* _Exercise details_
Look through the lines below; wherever the word "endArrow" appears, copy that line.

Before and after images:
┄┄┄┄┄┄┄┄┄┄

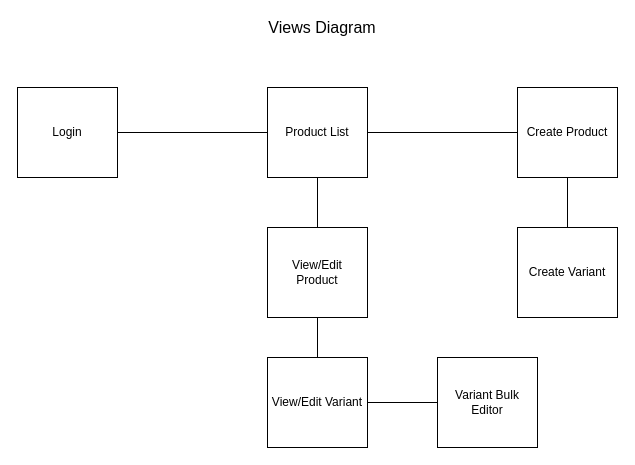
Before: ReChargeApiDocs/PIM View Diagrams.drawio in alexrsunrise/diagrams, a draw.io diagram. Source tidied: cells renumbered, new cells numbered last; positions are measured from the earlier drawing's top-left corner, leaving out a move shared by most shapes. Both pictures are drawn from the tidied source at 100%, with x=0, y=0 at pixel (17, 17).
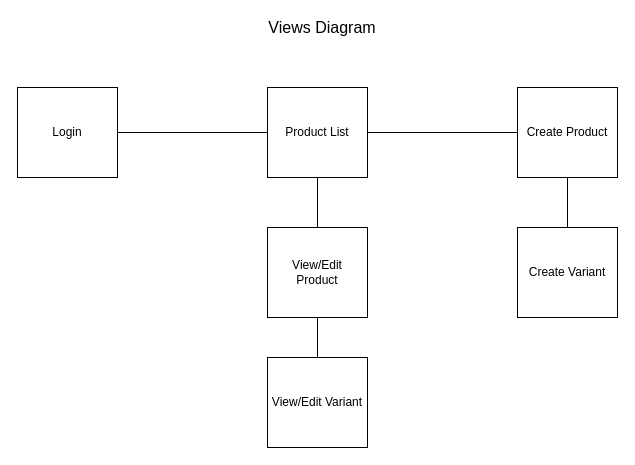
The same diagram, later.

The edit, as a diff of the source:
```diff
@@
 <mxGraphModel>
   <root>
     <mxCell id="0" />
     <mxCell id="1" parent="0" />
     <mxCell id="2" value="&lt;font style=&quot;font-size: 16px&quot;&gt;Views Diagram&lt;/font&gt;" style="text;html=1;strokeColor=none;fillColor=none;align=center;verticalAlign=middle;whiteSpace=wrap;rounded=0;" parent="1" vertex="1">
       <mxGeometry x="90" width="430" height="20" as="geometry" />
     </mxCell>
     <mxCell id="3" value="Login" style="whiteSpace=wrap;html=1;align=center;" parent="1" vertex="1">
       <mxGeometry y="70" width="100" height="90" as="geometry" />
     </mxCell>
     <mxCell id="4" value="Product List" style="whiteSpace=wrap;html=1;align=center;" parent="1" vertex="1">
       <mxGeometry x="250" y="70" width="100" height="90" as="geometry" />
     </mxCell>
     <mxCell id="5" value="Create Product" style="whiteSpace=wrap;html=1;align=center;" parent="1" vertex="1">
       <mxGeometry x="500" y="70" width="100" height="90" as="geometry" />
     </mxCell>
     <mxCell id="6" value="Create Variant" style="whiteSpace=wrap;html=1;align=center;" parent="1" vertex="1">
       <mxGeometry x="500" y="210" width="100" height="90" as="geometry" />
     </mxCell>
     <mxCell id="7" value="View/Edit&lt;br&gt;Product" style="whiteSpace=wrap;html=1;align=center;" parent="1" vertex="1">
       <mxGeometry x="250" y="210" width="100" height="90" as="geometry" />
     </mxCell>
     <mxCell id="8" value="View/Edit Variant" style="whiteSpace=wrap;html=1;align=center;" parent="1" vertex="1">
       <mxGeometry x="250" y="340" width="100" height="90" as="geometry" />
     </mxCell>
-    <mxCell id="9" value="Variant Bulk Editor" style="whiteSpace=wrap;html=1;align=center;" parent="1" vertex="1">
-      <mxGeometry x="420" y="340" width="100" height="90" as="geometry" />
-    </mxCell>
     <mxCell id="10" style="endArrow=none;html=1;entryX=0;entryY=0.5;entryDx=0;entryDy=0;exitX=1;exitY=0.5;exitDx=0;exitDy=0;" parent="1" edge="1" source="3" target="4">
       <mxGeometry relative="1" as="geometry" />
     </mxCell>
     <mxCell id="11" style="endArrow=none;html=1;entryX=0.5;entryY=1;entryDx=0;entryDy=0;" parent="1" edge="1" source="8" target="7">
       <mxGeometry relative="1" as="geometry" />
     </mxCell>
     <mxCell id="12" style="endArrow=none;html=1;entryX=0.5;entryY=1;entryDx=0;entryDy=0;exitX=0.5;exitY=0;exitDx=0;exitDy=0;" parent="1" edge="1" source="7" target="4">
       <mxGeometry relative="1" as="geometry" />
     </mxCell>
     <mxCell id="13" style="endArrow=none;html=1;entryX=0;entryY=0.5;entryDx=0;entryDy=0;exitX=1;exitY=0.5;exitDx=0;exitDy=0;" parent="1" edge="1" source="4" target="5">
       <mxGeometry relative="1" as="geometry" />
     </mxCell>
-    <mxCell id="14" style="endArrow=none;html=1;exitX=1;exitY=0.5;exitDx=0;exitDy=0;entryX=0;entryY=0.5;entryDx=0;entryDy=0;" parent="1" edge="1" source="8" target="9">
-      <mxGeometry relative="1" as="geometry" />
-    </mxCell>
     <mxCell id="15" style="endArrow=none;html=1;exitX=0.5;exitY=0;exitDx=0;exitDy=0;" parent="1" edge="1" source="6">
       <mxGeometry relative="1" as="geometry">
         <mxPoint x="550" y="160" as="targetPoint" />
       </mxGeometry>
     </mxCell>
   </root>
 </mxGraphModel>
```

┄┄┄┄┄┄┄┄┄┄

* _Worked solution_
     <mxCell id="10" style="endArrow=none;html=1;entryX=0;entryY=0.5;entryDx=0;entryDy=0;exitX=1;exitY=0.5;exitDx=0;exitDy=0;" parent="1" edge="1" source="3" target="4">
     <mxCell id="11" style="endArrow=none;html=1;entryX=0.5;entryY=1;entryDx=0;entryDy=0;" parent="1" edge="1" source="8" target="7">
     <mxCell id="12" style="endArrow=none;html=1;entryX=0.5;entryY=1;entryDx=0;entryDy=0;exitX=0.5;exitY=0;exitDx=0;exitDy=0;" parent="1" edge="1" source="7" target="4">
     <mxCell id="13" style="endArrow=none;html=1;entryX=0;entryY=0.5;entryDx=0;entryDy=0;exitX=1;exitY=0.5;exitDx=0;exitDy=0;" parent="1" edge="1" source="4" target="5">
-    <mxCell id="14" style="endArrow=none;html=1;exitX=1;exitY=0.5;exitDx=0;exitDy=0;entryX=0;entryY=0.5;entryDx=0;entryDy=0;" parent="1" edge="1" source="8" target="9">
     <mxCell id="15" style="endArrow=none;html=1;exitX=0.5;exitY=0;exitDx=0;exitDy=0;" parent="1" edge="1" source="6">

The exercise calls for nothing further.